TASK REQUIREMENTS: Reproduce the data below exactly. Skip the pictures.

RECORDS PROVIDED:
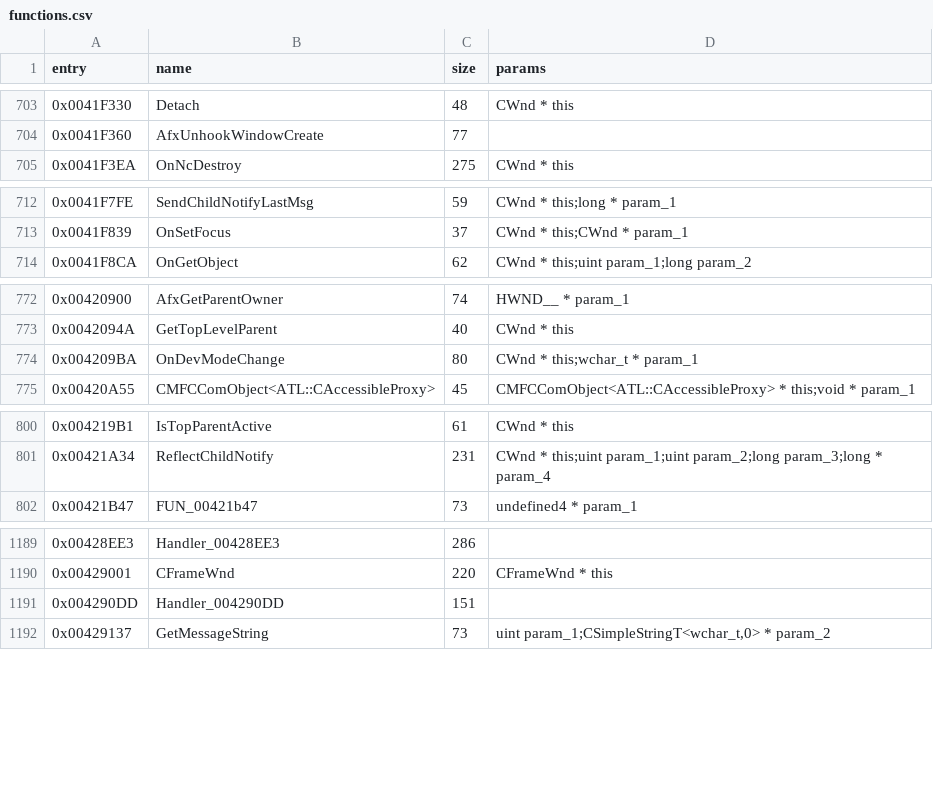
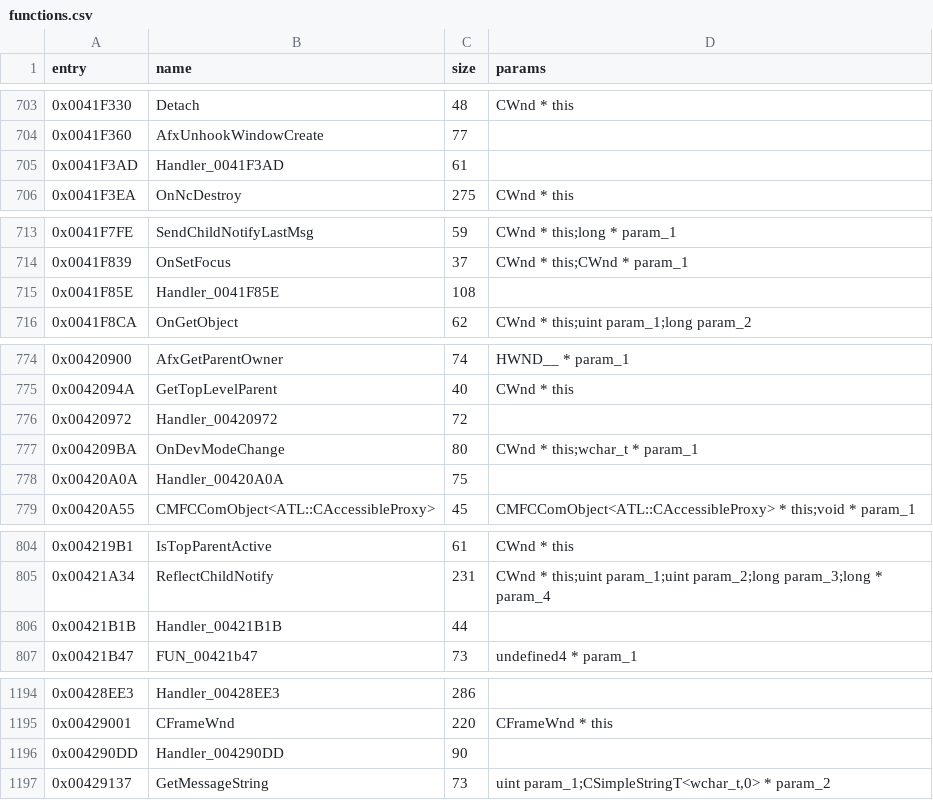
Before and after one commit to Misakura-R1n/rance7-editor-research, a CSV file: decompiled/functions.csv, drawn as a sheet; only a part is shown, gaps mark what is left out.

```diff
--- a/decompiled/functions.csv
+++ b/decompiled/functions.csv
@@ -704,2 +704,3 @@ entry,name,size,params
 0x0041F360,"AfxUnhookWindowCreate",77,""
+0x0041F3AD,"Handler_0041F3AD",61,""
 0x0041F3EA,"OnNcDestroy",275,"CWnd * this"
@@ -713,2 +714,3 @@ entry,name,size,params
 0x0041F839,"OnSetFocus",37,"CWnd * this;CWnd * param_1"
+0x0041F85E,"Handler_0041F85E",108,""
 0x0041F8CA,"OnGetObject",62,"CWnd * this;uint param_1;long param_2"
@@ -773,3 +775,5 @@ entry,name,size,params
 0x0042094A,"GetTopLevelParent",40,"CWnd * this"
+0x00420972,"Handler_00420972",72,""
 0x004209BA,"OnDevModeChange",80,"CWnd * this;wchar_t * param_1"
+0x00420A0A,"Handler_00420A0A",75,""
 0x00420A55,"CMFCComObject<ATL::CAccessibleProxy>",45,"CMFCComObject<ATL::CAccessibleProxy> * this;void * param_1"
@@ -801,2 +805,3 @@ entry,name,size,params
 0x00421A34,"ReflectChildNotify",231,"CWnd * this;uint param_1;uint param_2;long param_3;long * param_4"
+0x00421B1B,"Handler_00421B1B",44,""
 0x00421B47,"FUN_00421b47",73,"undefined4 * param_1"
@@ -1190,3 +1195,3 @@ entry,name,size,params
 0x00429001,"CFrameWnd",220,"CFrameWnd * this"
-0x004290DD,"Handler_004290DD",151,""
+0x004290DD,"Handler_004290DD",90,""
 0x00429137,"GetMessageString",73,"uint param_1;CSimpleStringT<wchar_t,0> * param_2"
```
Also changed, not shown: 12 other files.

RESPONSE:
Before and after one commit to Misakura-R1n/rance7-editor-research, a CSV file: decompiled/functions.csv, drawn as a sheet; only a part is shown, gaps mark what is left out.

```diff
--- a/decompiled/functions.csv
+++ b/decompiled/functions.csv
@@ -704,2 +704,3 @@ entry,name,size,params
 0x0041F360,"AfxUnhookWindowCreate",77,""
+0x0041F3AD,"Handler_0041F3AD",61,""
 0x0041F3EA,"OnNcDestroy",275,"CWnd * this"
@@ -713,2 +714,3 @@ entry,name,size,params
 0x0041F839,"OnSetFocus",37,"CWnd * this;CWnd * param_1"
+0x0041F85E,"Handler_0041F85E",108,""
 0x0041F8CA,"OnGetObject",62,"CWnd * this;uint param_1;long param_2"
@@ -773,3 +775,5 @@ entry,name,size,params
 0x0042094A,"GetTopLevelParent",40,"CWnd * this"
+0x00420972,"Handler_00420972",72,""
 0x004209BA,"OnDevModeChange",80,"CWnd * this;wchar_t * param_1"
+0x00420A0A,"Handler_00420A0A",75,""
 0x00420A55,"CMFCComObject<ATL::CAccessibleProxy>",45,"CMFCComObject<ATL::CAccessibleProxy> * this;void * param_1"
@@ -801,2 +805,3 @@ entry,name,size,params
 0x00421A34,"ReflectChildNotify",231,"CWnd * this;uint param_1;uint param_2;long param_3;long * param_4"
+0x00421B1B,"Handler_00421B1B",44,""
 0x00421B47,"FUN_00421b47",73,"undefined4 * param_1"
@@ -1190,3 +1195,3 @@ entry,name,size,params
 0x00429001,"CFrameWnd",220,"CFrameWnd * this"
-0x004290DD,"Handler_004290DD",151,""
+0x004290DD,"Handler_004290DD",90,""
 0x00429137,"GetMessageString",73,"uint param_1;CSimpleStringT<wchar_t,0> * param_2"
```
Also changed, not shown: 12 other files.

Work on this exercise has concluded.